Context: Bilateral pediatric cataracts are important cause of visual impairment in children.
Aim: To study the outcome of bilateral pediatric cataract surgery in young children.
Setting and design: Retrospective case series in a tertiary center.
Materials and methods: Records of pediatric cataracts operated between January 2001 and December 2003, with a minimum follow-up of 3 months, were reviewed retrospectively.
Statistical methods: Independent sample t-test, Fisher's exact test, and logistic regression using SPSS (Statistical Package for Social Science, Chicago, USA) version 12.

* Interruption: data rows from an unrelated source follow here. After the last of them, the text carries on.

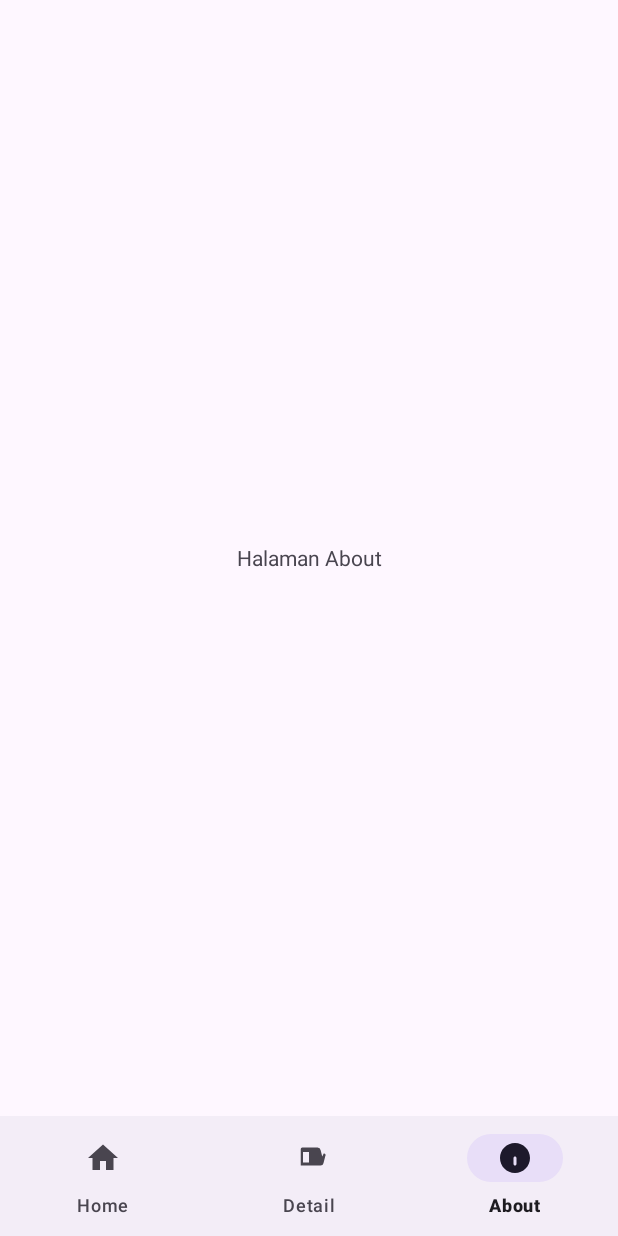
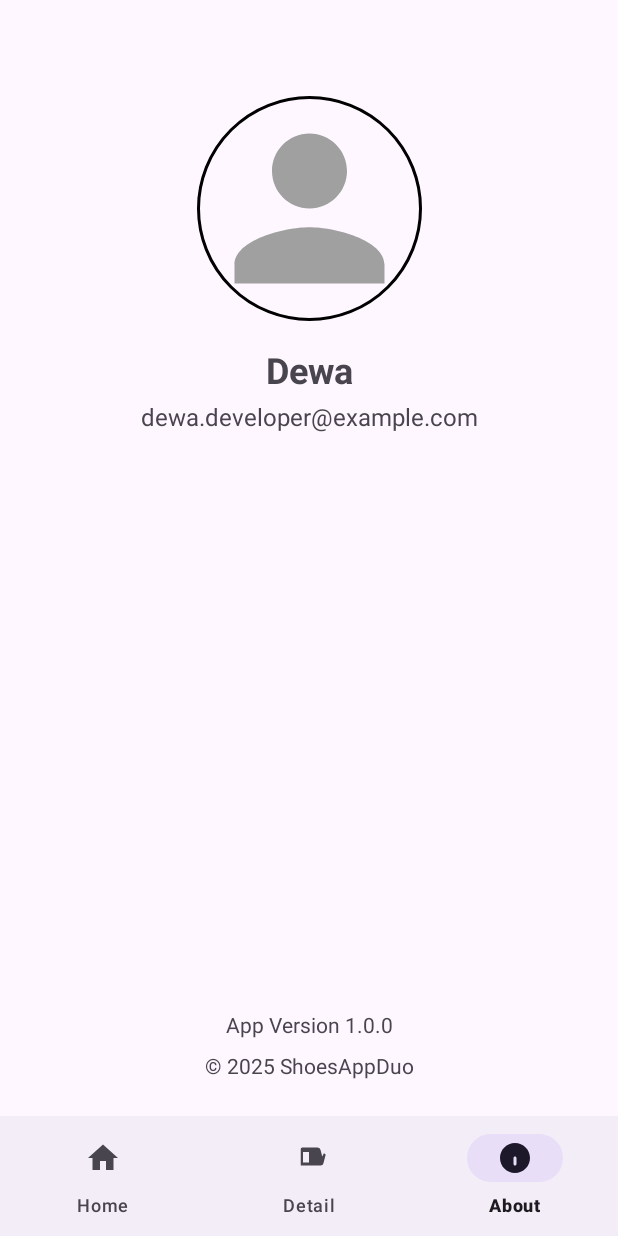
Before and after one commit to wahyualif23014/shoesappduo, an Android app: the AboutFragment screen opened through its navigation route, on a phone screen of 412 x 824 dp. Run offline under Robolectric (Android 15) with nearby library versions, the phone set to English and light mode, and no system bars; our stand-ins replace CircleImageView, navigation-ui; pictures from the network do not load.

Commit message:
new lah ya

```diff
--- a/app/build.gradle.kts
+++ b/app/build.gradle.kts
@@ -55,4 +55,6 @@ dependencies {
     // Navigation Component
     implementation("androidx.navigation:navigation-fragment-ktx:2.7.7")
     implementation("androidx.navigation:navigation-ui-ktx:2.7.7")
+
+    implementation("de.hdodenhof:circleimageview:3.1.0")
 }
--- a/app/src/main/java/com/example/shoesappduo/MainActivity.kt
+++ b/app/src/main/java/com/example/shoesappduo/MainActivity.kt
@@ -15,12 +15,10 @@ class MainActivity : AppCompatActivity() {
         binding = ActivityMainBinding.inflate(layoutInflater)
         setContentView(binding.root)
 
-        // Cari NavController dari NavHostFragment
         val navHostFragment = supportFragmentManager
             .findFragmentById(R.id.nav_host_fragment) as NavHostFragment
         val navController = navHostFragment.navController
 
-        // Hubungkan BottomNavigationView dengan NavController
         binding.bottomNavView.setupWithNavController(navController)
     }
 }
--- a/app/src/main/java/com/example/shoesappduo/ui/about/AboutFragment.kt
+++ b/app/src/main/java/com/example/shoesappduo/ui/about/AboutFragment.kt
@@ -1,10 +1,13 @@
 package com.example.shoesappduo.ui.about
 
+import android.content.Intent
+import android.net.Uri
 import android.os.Bundle
 import android.view.LayoutInflater
 import android.view.View
 import android.view.ViewGroup
 import androidx.fragment.app.Fragment
+import com.example.shoesappduo.R
 import com.example.shoesappduo.databinding.FragmentAboutBinding
 
 class AboutFragment : Fragment() {
@@ -20,10 +23,19 @@ class AboutFragment : Fragment() {
         return binding.root
     }
 
-    // Anda bisa menambahkan logika atau mengatur teks di sini jika perlu
     override fun onViewCreated(view: View, savedInstanceState: Bundle?) {
         super.onViewCreated(view, savedInstanceState)
-        // Contoh: binding.textView.text = "Dibuat oleh Dewa"
+        setupView()
+    }
+
+    private fun setupView() {
+        binding.apply {
+            // Mengisi data secara dinamis
+            tvProfileName.text = "Dewa" // Ganti dengan nama Anda
+            tvProfileEmail.text = "dewa.developer@example.com" // Ganti dengan email Anda
+            imgProfilePhoto.setImageResource(R.drawable.ic_profile_placeholder) // Ganti dengan foto Anda
+
+        }
     }
 
     override fun onDestroyView() {
--- /dev/null
+++ b/app/src/main/res/drawable/ic_profile_placeholder.xml
@@ -0,0 +1,12 @@
+<?xml version="1.0" encoding="utf-8"?>
+<vector xmlns:android="http://schemas.android.com/apk/res/android"
+    android:width="24dp"
+    android:height="24dp"
+    android:viewportWidth="24"
+    android:viewportHeight="24"
+    android:tint="#A0A0A0">
+
+    <path
+        android:fillColor="@android:color/white"
+        android:pathData="M12,12c2.21,0 4,-1.79 4,-4s-1.79,-4 -4,-4 -4,1.79 -4,4 1.79,4 4,4zM12,14c-2.67,0 -8,1.34 -8,4v2h16v-2c0,-2.66 -5.33,-4 -8,-4z" />
+</vector>
--- a/app/src/main/res/layout/fragment_about.xml
+++ b/app/src/main/res/layout/fragment_about.xml
@@ -1,14 +1,64 @@
 <?xml version="1.0" encoding="utf-8"?>
-<FrameLayout xmlns:android="http://schemas.android.com/apk/res/android"
+<androidx.constraintlayout.widget.ConstraintLayout xmlns:android="http://schemas.android.com/apk/res/android"
+    xmlns:app="http://schemas.android.com/apk/res-auto"
     xmlns:tools="http://schemas.android.com/tools"
     android:layout_width="match_parent"
     android:layout_height="match_parent"
     tools:context=".ui.about.AboutFragment">
 
+    <de.hdodenhof.circleimageview.CircleImageView
+        android:id="@+id/img_profile_photo"
+        android:layout_width="150dp"
+        android:layout_height="150dp"
+        android:layout_marginTop="64dp"
+        android:src="@drawable/ic_profile_placeholder"
+        app:civ_border_color="#FF000000"
+        app:civ_border_width="2dp"
+        app:layout_constraintEnd_toEndOf="parent"
+        app:layout_constraintStart_toStartOf="parent"
+        app:layout_constraintTop_toTopOf="parent" />
+
     <TextView
-        android:layout_width="match_parent"
-        android:layout_height="match_parent"
-        android:gravity="center"
-        android:text="Halaman About" />
+        android:id="@+id/tv_profile_name"
+        android:layout_width="wrap_content"
+        android:layout_height="wrap_content"
+        android:layout_marginTop="16dp"
+        android:text="Dewa"
+        android:textSize="24sp"
+        android:textStyle="bold"
+        app:layout_constraintEnd_toEndOf="@+id/img_profile_photo"
+        app:layout_constraintStart_toStartOf="@+id/img_profile_photo"
+        app:layout_constraintTop_toBottomOf="@+id/img_profile_photo" />
 
-</FrameLayout>
+    <TextView
+        android:id="@+id/tv_profile_email"
+        android:layout_width="wrap_content"
+        android:layout_height="wrap_content"
+        android:layout_marginTop="4dp"
+        android:text="dewa.developer@example.com"
+        android:textSize="16sp"
+        app:layout_constraintEnd_toEndOf="@+id/tv_profile_name"
+        app:layout_constraintStart_toStartOf="@+id/tv_profile_name"
+        app:layout_constraintTop_toBottomOf="@+id/tv_profile_name" />
+
+    <TextView
+        android:id="@+id/tv_app_version"
+        android:layout_width="wrap_content"
+        android:layout_height="wrap_content"
+        android:layout_marginBottom="8dp"
+        android:text="App Version 1.0.0"
+        app:layout_constraintBottom_toTopOf="@+id/tv_copyright"
+        app:layout_constraintEnd_toEndOf="parent"
+        app:layout_constraintStart_toStartOf="parent" />
+
+    <TextView
+        android:id="@+id/tv_copyright"
+        android:layout_width="wrap_content"
+        android:layout_height="wrap_content"
+        android:layout_marginBottom="24dp"
+        android:text="© 2025 ShoesAppDuo"
+        app:layout_constraintBottom_toBottomOf="parent"
+        app:layout_constraintEnd_toEndOf="parent"
+        app:layout_constraintStart_toStartOf="parent" />
+
+</androidx.constraintlayout.widget.ConstraintLayout>
```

Results: 215/257 (83.7%) patients had a minimum follow-up of 3 months. The mean age of presentation to the hospital was 53 months (range: 0-168 months). Congenital cataract was present in 107 patients (58.2%) and developmental cataract in 77 patients (41.8%). The mean age at surgery was 55.2 months (range: 1-168 months). Out of 430 eyes, 269 (62.6%) had an intraocular lens implanted. The mean duration of follow-up was 13.1 months (range: 3-38 months). Pre-operatively, 102 patients (47.3%) had visual acuity <6/60, in the better eye, compared to 37 patients (17.2%) post-operatively ( P < 0.001). Eighty-five patients (39.5%) had visual acuity >6/18. The most common early post-operative complication was fibrinous uveitis in 57 eyes (13.3%) and the most common delayed post-operative complication was posterior capsular opacification in 118 eyes (27.4%). The most important prognostic factor for poor outcome was congenital cataract (odds ratio [OR]: 26.3; 95% confidence interval [CI], 4.4-158.5) and total cataract (OR: 4.8; 95% CI, 1.3-17).
Conclusion: Nearly half of the eyes had visual acuity >6/18. The outcome was poorer in congenital cataracts, especially those operated after >1 year of age.